With the pictures set aside, write out all of the data exactly as it stands.

[DATA UNDER STUDY]

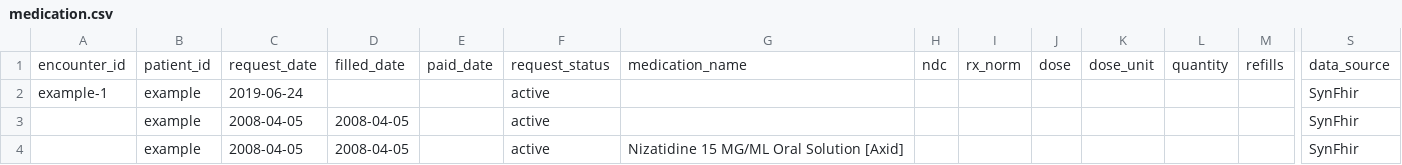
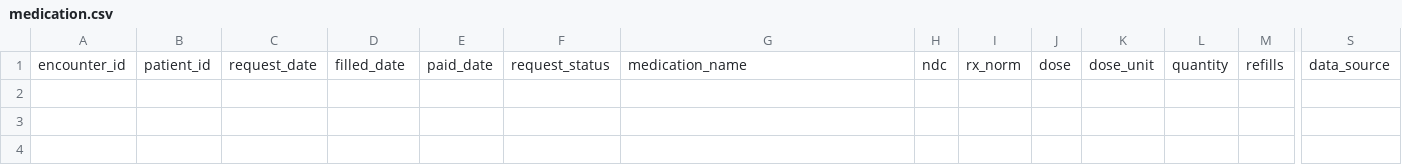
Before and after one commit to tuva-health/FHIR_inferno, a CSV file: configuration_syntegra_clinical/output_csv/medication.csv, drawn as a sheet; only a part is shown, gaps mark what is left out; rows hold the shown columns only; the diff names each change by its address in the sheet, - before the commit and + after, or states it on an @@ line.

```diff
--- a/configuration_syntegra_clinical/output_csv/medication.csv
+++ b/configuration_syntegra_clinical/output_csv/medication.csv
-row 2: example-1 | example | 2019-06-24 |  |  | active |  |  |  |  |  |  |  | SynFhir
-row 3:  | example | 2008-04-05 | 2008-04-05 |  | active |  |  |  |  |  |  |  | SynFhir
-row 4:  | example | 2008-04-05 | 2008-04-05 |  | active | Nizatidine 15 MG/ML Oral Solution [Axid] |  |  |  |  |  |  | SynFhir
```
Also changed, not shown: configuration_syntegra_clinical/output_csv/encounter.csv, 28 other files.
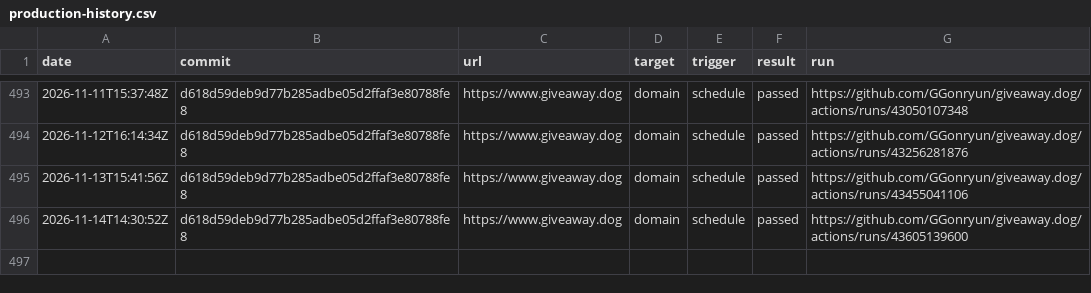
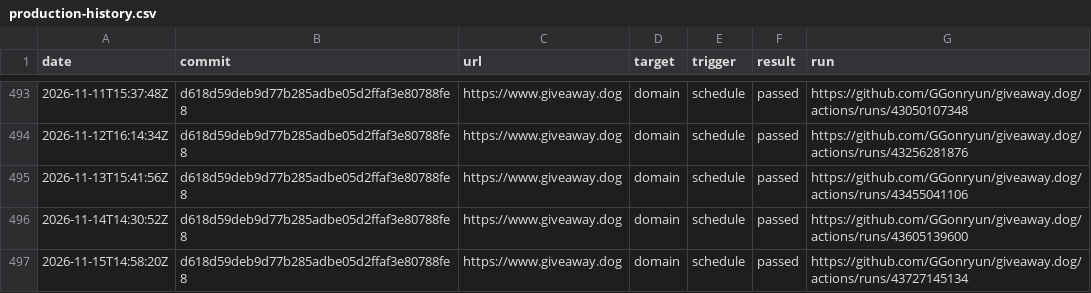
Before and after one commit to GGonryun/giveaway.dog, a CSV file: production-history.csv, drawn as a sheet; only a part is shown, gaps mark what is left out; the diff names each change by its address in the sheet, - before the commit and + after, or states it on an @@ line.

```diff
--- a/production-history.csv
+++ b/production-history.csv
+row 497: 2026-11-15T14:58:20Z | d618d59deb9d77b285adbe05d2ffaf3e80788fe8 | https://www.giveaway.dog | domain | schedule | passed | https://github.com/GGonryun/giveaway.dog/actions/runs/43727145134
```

[/DATA UNDER STUDY]

_EXERCISE RESULT:_
Before and after one commit to tuva-health/FHIR_inferno, a CSV file: configuration_syntegra_clinical/output_csv/medication.csv, drawn as a sheet; only a part is shown, gaps mark what is left out; rows hold the shown columns only; the diff names each change by its address in the sheet, - before the commit and + after, or states it on an @@ line.

```diff
--- a/configuration_syntegra_clinical/output_csv/medication.csv
+++ b/configuration_syntegra_clinical/output_csv/medication.csv
-row 2: example-1 | example | 2019-06-24 |  |  | active |  |  |  |  |  |  |  | SynFhir
-row 3:  | example | 2008-04-05 | 2008-04-05 |  | active |  |  |  |  |  |  |  | SynFhir
-row 4:  | example | 2008-04-05 | 2008-04-05 |  | active | Nizatidine 15 MG/ML Oral Solution [Axid] |  |  |  |  |  |  | SynFhir
```
Also changed, not shown: configuration_syntegra_clinical/output_csv/encounter.csv, 28 other files.
Before and after one commit to GGonryun/giveaway.dog, a CSV file: production-history.csv, drawn as a sheet; only a part is shown, gaps mark what is left out; the diff names each change by its address in the sheet, - before the commit and + after, or states it on an @@ line.

```diff
--- a/production-history.csv
+++ b/production-history.csv
+row 497: 2026-11-15T14:58:20Z | d618d59deb9d77b285adbe05d2ffaf3e80788fe8 | https://www.giveaway.dog | domain | schedule | passed | https://github.com/GGonryun/giveaway.dog/actions/runs/43727145134
```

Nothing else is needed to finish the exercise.